A Stunning Shot Of Our Pale Blue Dot Rising Over The Lunar Horizon

NASA's Lunar Reconnaissance Orbiter (LRO) experiences 12 "earthrises" every day, but it recently took full advantage of an opportunity to capture this image of Earth — and it's marvelous.

Normally, the LRO has its camera pointing down on to the lunar surface. But in this instance, NASA scientists had it pitch forward while approaching the moon's north pole, allowing the LROC Wide Angle Camera to capture Earth rising above Rozhdestvenskiy crater (112 miles [180 km] in diameter).

A Stunning Shot Of Our Pale Blue Dot Rising Over The Lunar Horizon

Here's a zoomed-in view of the Earth I created:

A Stunning Shot Of Our Pale Blue Dot Rising Over The Lunar Horizon

Interestingly, the picture is a color composite of several greyscale frames, which can be seen in this animation:

A Stunning Shot Of Our Pale Blue Dot Rising Over The Lunar Horizon

When processing the image, however, NASA and Arizona State University scientists chose wavelengths that match well with the human eye, so the colors are very close to true. This is what the average person might actually see. Additionally, the relative brightness of each object is correct. And as you can see, the Earth is considerably brighter compared to the moon.
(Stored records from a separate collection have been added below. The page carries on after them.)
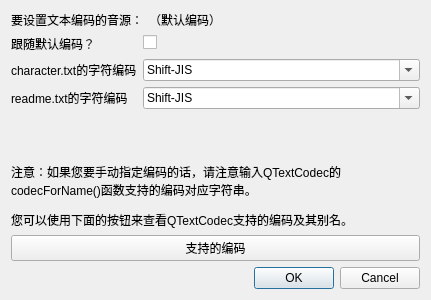
Qt form VoiceBankUtils/textcodecsettingdialog.ui (shine5402/VoicebankManager) before a commit.
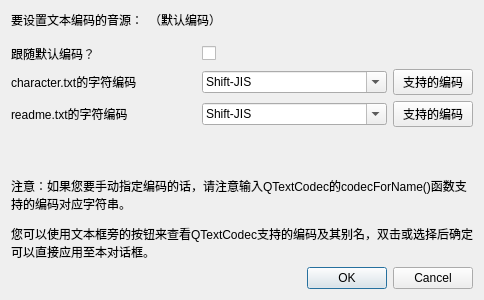
The same form after that commit.

Commit message: 修改编码指定对话框逻辑

Patch:
```diff
--- a/VoiceBankUtils/textcodecsettingdialog.ui
+++ b/VoiceBankUtils/textcodecsettingdialog.ui
@@ -6,72 +6,27 @@
    <rect>
     <x>0</x>
     <y>0</y>
-    <width>431</width>
+    <width>484</width>
     <height>300</height>
    </rect>
   </property>
   <property name="windowTitle">
    <string>文本编码设定</string>
   </property>
-  <layout class="QGridLayout" name="gridLayout" rowstretch="0,1,0,0,0" columnstretch="0,1">
-   <item row="0" column="0">
-    <widget class="QLabel" name="label">
-     <property name="text">
-      <string>要设置文本编码的音源：</string>
-     </property>
-    </widget>
-   </item>
-   <item row="0" column="1">
-    <widget class="QLabel" name="voiceBankLabel">
-     <property name="text">
-      <string>（默认编码）</string>
-     </property>
-    </widget>
-   </item>
+  <layout class="QGridLayout" name="gridLayout_2" columnstretch="0,1">
    <item row="1" column="0" colspan="2">
-    <layout class="QFormLayout" name="formLayout">
-     <item row="1" column="0">
-      <widget class="QLabel" name="characterTxtLabel">
-       <property name="text">
-        <string>character.txt的字符编码</string>
-       </property>
-      </widget>
-     </item>
-     <item row="1" column="1">
-      <widget class="QComboBox" name="characterTxtComboBox">
-       <property name="editable">
-        <bool>true</bool>
-       </property>
-       <item>
-        <property name="text">
-         <string>Shift-JIS</string>
-        </property>
-       </item>
-       <item>
-        <property name="text">
-         <string>GB18030</string>
-        </property>
-       </item>
-       <item>
-        <property name="text">
-         <string>Big5</string>
-        </property>
-       </item>
-       <item>
-        <property name="text">
-         <string>UTF-8</string>
-        </property>
-       </item>
-      </widget>
-     </item>
-     <item row="2" column="0">
+    <layout class="QGridLayout" name="gridLayout" columnstretch="1,1,0">
+     <property name="topMargin">
+      <number>10</number>
+     </property>
+     <item row="3" column="0">
       <widget class="QLabel" name="readmeTxtLabel">
        <property name="text">
         <string>readme.txt的字符编码</string>
        </property>
       </widget>
      </item>
-     <item row="2" column="1">
+     <item row="3" column="1">
       <widget class="QComboBox" name="readmeTxtComboBox">
        <property name="editable">
         <bool>true</bool>
@@ -105,11 +60,83 @@
        </property>
       </widget>
      </item>
-     <item row="0" column="1">
+     <item row="1" column="0">
+      <widget class="QLabel" name="characterTxtLabel">
+       <property name="text">
+        <string>character.txt的字符编码</string>
+       </property>
+      </widget>
+     </item>
+     <item row="1" column="1">
+      <widget class="QComboBox" name="characterTxtComboBox">
+       <property name="editable">
+        <bool>true</bool>
+       </property>
+       <item>
+        <property name="text">
+         <string>Shift-JIS</string>
+        </property>
+       </item>
+       <item>
+        <property name="text">
+         <string>GB18030</string>
+        </property>
+       </item>
+       <item>
+        <property name="text">
+         <string>Big5</string>
+        </property>
+       </item>
+       <item>
+        <property name="text">
+         <string>UTF-8</string>
+        </property>
+       </item>
+      </widget>
+     </item>
+     <item row="0" column="1" colspan="2">
       <widget class="QCheckBox" name="followDefaultTextCodecCheckBox"/>
      </item>
+     <item row="3" column="2">
+      <widget class="QPushButton" name="availableCodecButton_Readme">
+       <property name="text">
+        <string>支持的编码</string>
+       </property>
+      </widget>
+     </item>
+     <item row="1" column="2">
+      <widget class="QPushButton" name="availableCodecButton_Character">
+       <property name="text">
+        <string>支持的编码</string>
+       </property>
+      </widget>
+     </item>
     </layout>
    </item>
+   <item row="0" column="0">
+    <widget class="QLabel" name="label">
+     <property name="text">
+      <string>要设置文本编码的音源：</string>
+     </property>
+    </widget>
+   </item>
+   <item row="0" column="1">
+    <widget class="QLabel" name="voiceBankLabel">
+     <property name="text">
+      <string>（默认编码）</string>
+     </property>
+    </widget>
+   </item>
+   <item row="3" column="0" colspan="2">
+    <widget class="QLabel" name="label_2">
+     <property name="text">
+      <string>&lt;html&gt;&lt;head/&gt;&lt;body&gt;&lt;p&gt;注意：如果您要手动指定编码的话，请注意输入QTextCodec的codecForName()函数支持的编码对应字符串。&lt;/p&gt;&lt;p&gt;您可以使用文本框旁的按钮来查看QTextCodec支持的编码及其别名，双击或选择后确定可以直接应用至本对话框。&lt;/p&gt;&lt;/body&gt;&lt;/html&gt;</string>
+     </property>
+     <property name="wordWrap">
+      <bool>true</bool>
+     </property>
+    </widget>
+   </item>
    <item row="4" column="0" colspan="2">
     <widget class="QDialogButtonBox" name="buttonBox">
      <property name="orientation">
@@ -121,21 +148,17 @@
     </widget>
    </item>
    <item row="2" column="0" colspan="2">
-    <widget class="QLabel" name="label_2">
-     <property name="text">
-      <string>&lt;html&gt;&lt;head/&gt;&lt;body&gt;&lt;p&gt;注意：如果您要手动指定编码的话，请注意输入QTextCodec的codecForName()函数支持的编码对应字符串。&lt;/p&gt;&lt;p&gt;您可以使用下面的按钮来查看QTextCodec支持的编码及其别名。&lt;/p&gt;&lt;/body&gt;&lt;/html&gt;</string>
+    <spacer name="verticalSpacer">
+     <property name="orientation">
+      <enum>Qt::Vertical</enum>
      </property>
-     <property name="wordWrap">
-      <bool>true</bool>
+     <property name="sizeHint" stdset="0">
+      <size>
+       <width>20</width>
+       <height>40</height>
+      </size>
      </property>
-    </widget>
-   </item>
-   <item row="3" column="0" colspan="2">
-    <widget class="QPushButton" name="availableCodecButton">
-     <property name="text">
-      <string>支持的编码</string>
-     </property>
-    </widget>
+    </spacer>
    </item>
   </layout>
  </widget>
```
The commit also changes 5 other files.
Image Credit: NASA/Goddard/Arizona State University.

[Via NASA & Arizona State University]